# [EXERCISE DESCRIPTION]
Your answer should be every line of the records that contains the word "summary", copied as it stands.

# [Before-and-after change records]
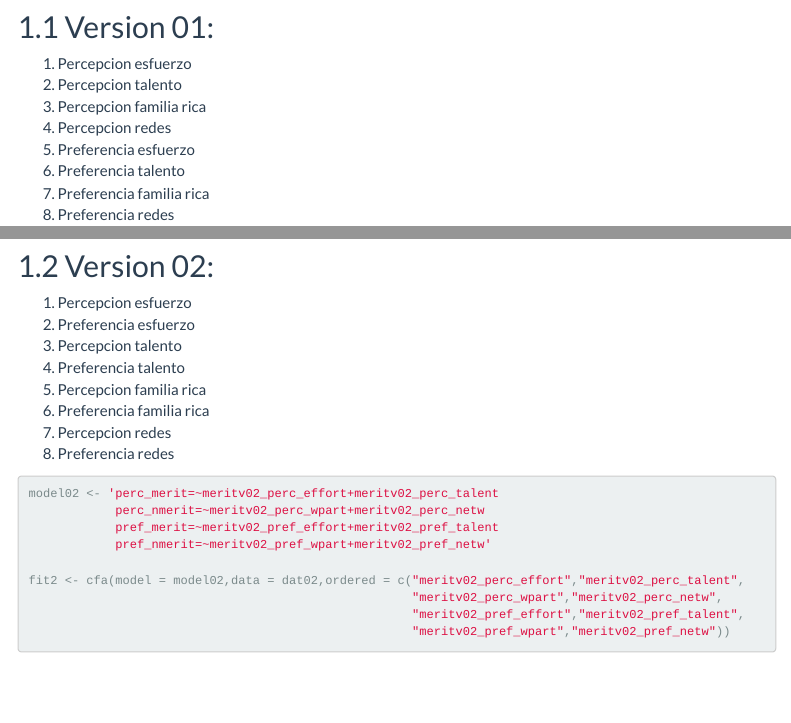
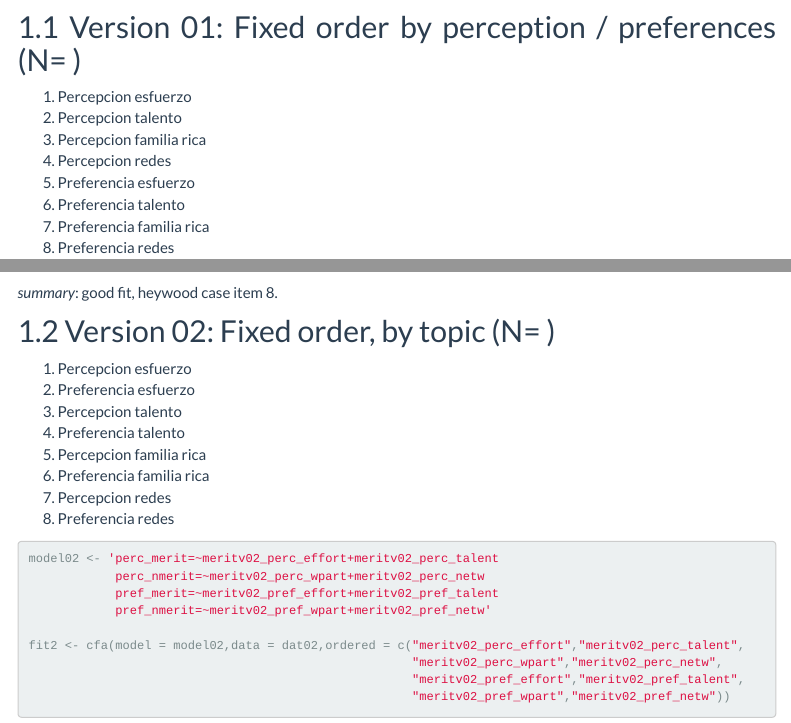
Before and after one commit to justicia-distributiva/merit-scale, an R Markdown document (analysis-cfa.Rmd): the page in a window 1100 px wide, from 1000 px down, and a second part further down, joined at a grey line. Rendered offline with R 4.5, knitr and Pandoc, with nearby package versions; some code elsewhere in the file could not run offline; menus at the side of the page are left out.

Commit message:
commentarios primera versión

````diff
--- a/analysis-cfa.Rmd
+++ b/analysis-cfa.Rmd
@@ -28,7 +28,7 @@ dat03 <- data01 %>% filter(Intro==1) %>% select(starts_with("meritv03_p")) %>% n
 
 ```
 
-## Version 01:
+## Version 01: Fixed order by perception / preferences (N=  )
 
 1. Percepcion esfuerzo
 2. Percepcion talento
@@ -55,8 +55,9 @@ summary(fit1,standardized=TRUE, fit.measures=TRUE)
 semPlot::semPaths(object = fit1,what = "std",thresholds = FALSE, intercepts = FALSE)
 ```
 
+*summary*: good fit, heywood case item 8.
 
-## Version 02:
+## Version 02: Fixed order, by topic (N=  )
 
 1. Percepcion esfuerzo
 2. Preferencia esfuerzo
````
Also changed, not shown: analysis-cfa.Rmd (8 more changed lines).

# [YOUR SOLUTION]
@@ -55,8 +55,9 @@ summary(fit1,standardized=TRUE, fit.measures=TRUE)
+*summary*: good fit, heywood case item 8.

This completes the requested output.